After that little revelation Laura and I headed out in a random direction with no particular destination in mind, headed simply, towards the light. As always, click any of the photos to view them in Smugmug and do whatever activities Smugmug allows including flipping through the whole album without my commentary.
I’ve learned, I think, more or less the art of taking a photo without actually stopping the car. Shutter speed up, keep the shot level, and don’t expect anything too particularly detail-filled.
We finally pulled off on a little dirt road in the country…
…wherein we found a small and VERY old cemetery boasting stones from the early 1800s.

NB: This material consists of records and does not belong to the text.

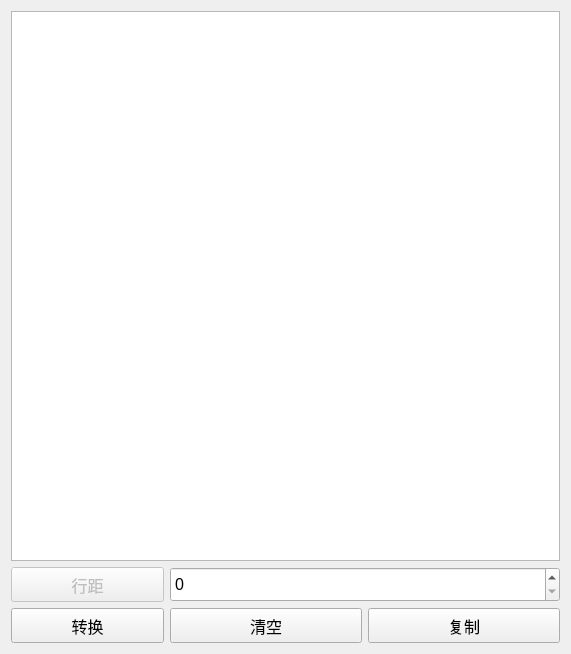
RockyChing/qt_play, file qt_project/edit/text2htmldlg.ui: the form before one commit.
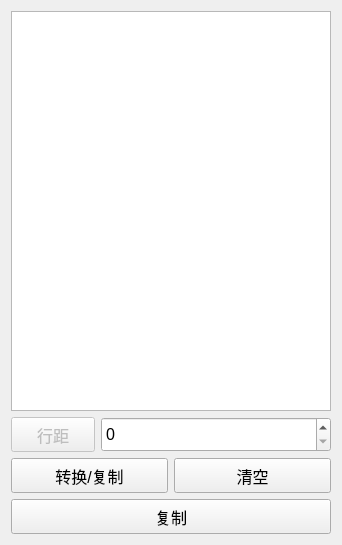
The form after the commit. Icons and pictures are not drawn.

Commit message: Dev V1.6.3 1. Spin box value default set to 1 2. Merge transform and copy text to one button

The edit to the form file:
```diff
--- a/qt_project/edit/text2htmldlg.ui
+++ b/qt_project/edit/text2htmldlg.ui
@@ -6,8 +6,8 @@
    <rect>
     <x>0</x>
     <y>0</y>
-    <width>567</width>
-    <height>652</height>
+    <width>338</width>
+    <height>545</height>
    </rect>
   </property>
   <property name="windowTitle">
@@ -18,12 +18,12 @@
     <normaloff>:/res/images/icon_play.png</normaloff>:/res/images/icon_play.png</iconset>
   </property>
   <layout class="QGridLayout" name="gridLayout">
-   <item row="0" column="0" colspan="3">
+   <item row="0" column="0">
     <widget class="QPlainTextEdit" name="textHtmlEdit">
      <property name="minimumSize">
       <size>
-       <width>470</width>
-       <height>550</height>
+       <width>320</width>
+       <height>400</height>
       </size>
      </property>
      <property name="font">
@@ -34,6 +34,8 @@
     </widget>
    </item>
    <item row="1" column="0">
+    <layout class="QHBoxLayout" name="horizontalLayout">
+     <item>
     <widget class="QPushButton" name="btnNlDelOpen_2">
      <property name="enabled">
       <bool>false</bool>
@@ -54,11 +56,11 @@
      </property>
     </widget>
    </item>
-   <item row="1" column="1" colspan="2">
+     <item>
     <widget class="QSpinBox" name="spinBoxNlineNum">
      <property name="minimumSize">
       <size>
-       <width>390</width>
+         <width>230</width>
        <height>35</height>
       </size>
      </property>
@@ -78,7 +80,11 @@
      </property>
     </widget>
    </item>
+    </layout>
+   </item>
    <item row="2" column="0">
+    <layout class="QHBoxLayout" name="horizontalLayout_2">
+     <item>
     <widget class="QPushButton" name="btnTransform">
      <property name="minimumSize">
       <size>
@@ -92,11 +98,11 @@
       </font>
      </property>
      <property name="text">
-      <string>转换</string>
+        <string>转换/复制</string>
      </property>
     </widget>
    </item>
-   <item row="2" column="1">
+     <item>
     <widget class="QPushButton" name="btnClear">
      <property name="minimumSize">
       <size>
@@ -114,7 +120,9 @@
      </property>
     </widget>
    </item>
-   <item row="2" column="2">
+    </layout>
+   </item>
+   <item row="3" column="0">
     <widget class="QPushButton" name="btnCopy">
      <property name="minimumSize">
       <size>
```
Lines whose indentation alone changed are shown as unchanged. The commit also changes 2 other files.
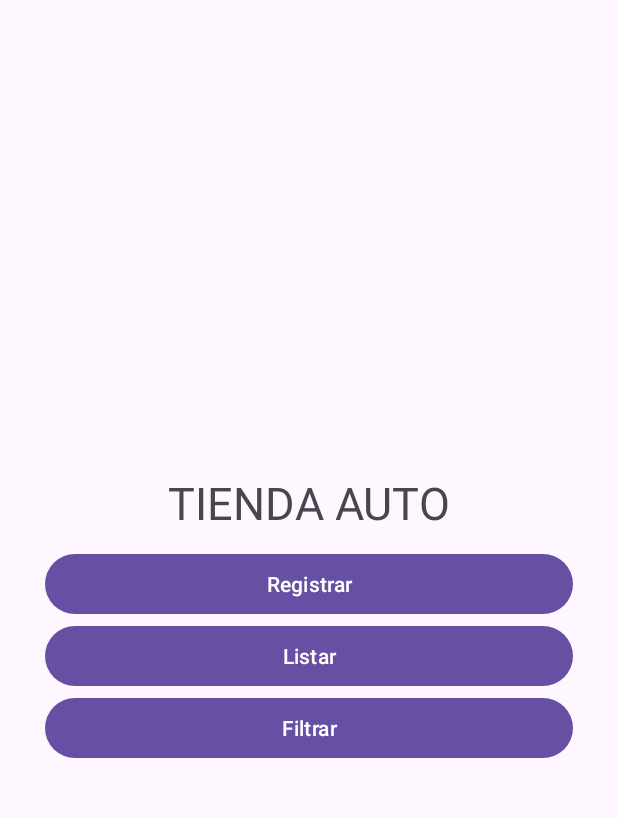
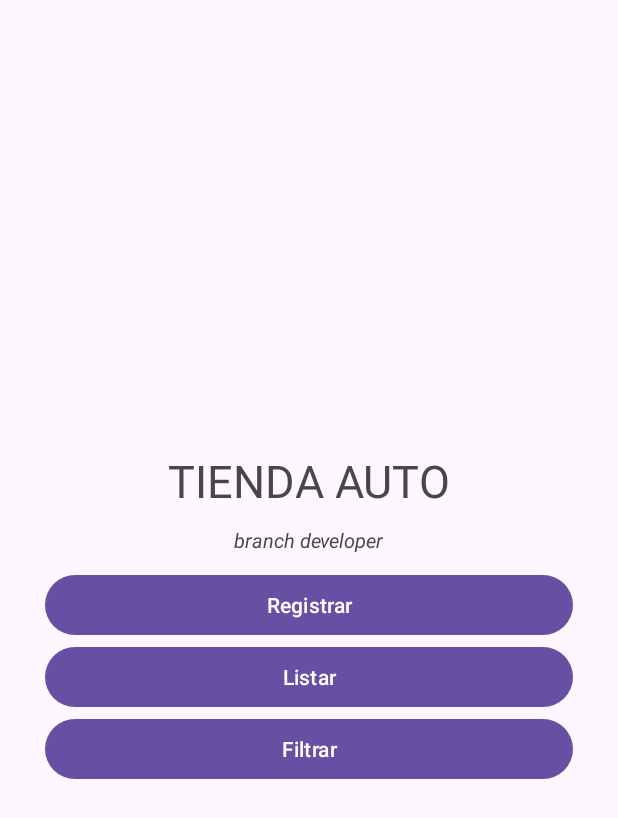
Before and after one commit to Mialoyto/TiendaAuto, an Android app: the screen it shows after launch (MainActivity), on a phone screen of 412 x 824 dp. Shown: the top 818 px of the screen. Run offline under Robolectric (Android 15) with nearby library versions, the phone set to English and light mode, and no system bars.

Commit message:
update front-end main

```diff
--- a/app/src/main/res/layout/activity_main.xml
+++ b/app/src/main/res/layout/activity_main.xml
@@ -24,6 +24,13 @@
             android:text="@string/app_name"
             android:textAllCaps="true"
             android:textSize="30sp"/>
+        <TextView
+            android:paddingBottom="10sp"
+            android:layout_width="wrap_content"
+            android:layout_height="wrap_content"
+            android:text="branch developer"
+            android:textStyle="italic"
+            android:textSize="13sp"/>
 
 
         <Button
```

Of course I got distracted by the lichen. The stones were old enough and shaded enough and undisturbed enough to have some great examples of these intriguing life forms.
Moving on we made our way around a few small towns in the area. This shot, another drive-by, struck me as unsettling in composition.
This… yeah… hard to know exactly what to say about this. I can sit around and assign meaning to it all day long. You’ve got the church steeple, the stoplight and the camera lens. Is this symbolic of the union between church, the state and art? Perhaps the camera is the watchful eye of… man that keeps vigil over them both? I dunno, but for some reason I like it. Which means, of course, that everybody else looks at it and scratches their head. C’est la vie.
Speaking of the State, we did see Officer Obie.
Alright, so here’s where things get really interesting. Lafayette is filled with factories and in particular this Tate & Lyle one has always stood out for me. Even as a young boy when my grandparents went to the mall I saw this ever-present smoke stack and was a bit awestruck. For a long time I’ve imagined what it would be like to capture this landmark behind a sunset. This, apparently, was the day though I’ll admit it didn’t QUITE turn out the way I’d imagined. Firstly, the item sans sunset.
And here… well, here are a few. I’ll not say that I’m disappointed but they’re not nearly as clean as I would have hoped for. They look rather apocalyptic which in some ways is actually BETTER since my whole point to the pieces was to represent the struggle between nature and mankind. Man, thoughtlessly hurling his waste into the air while an angry, glowering sun looks on. I’d say… well, I’d say it does look rather angry.
In summation, it was an interesting day that was, and in allways unexpected. I have to applaud Laura, as usual, for patiently driving about all of known creation with me chasing sunsets and sundry other things.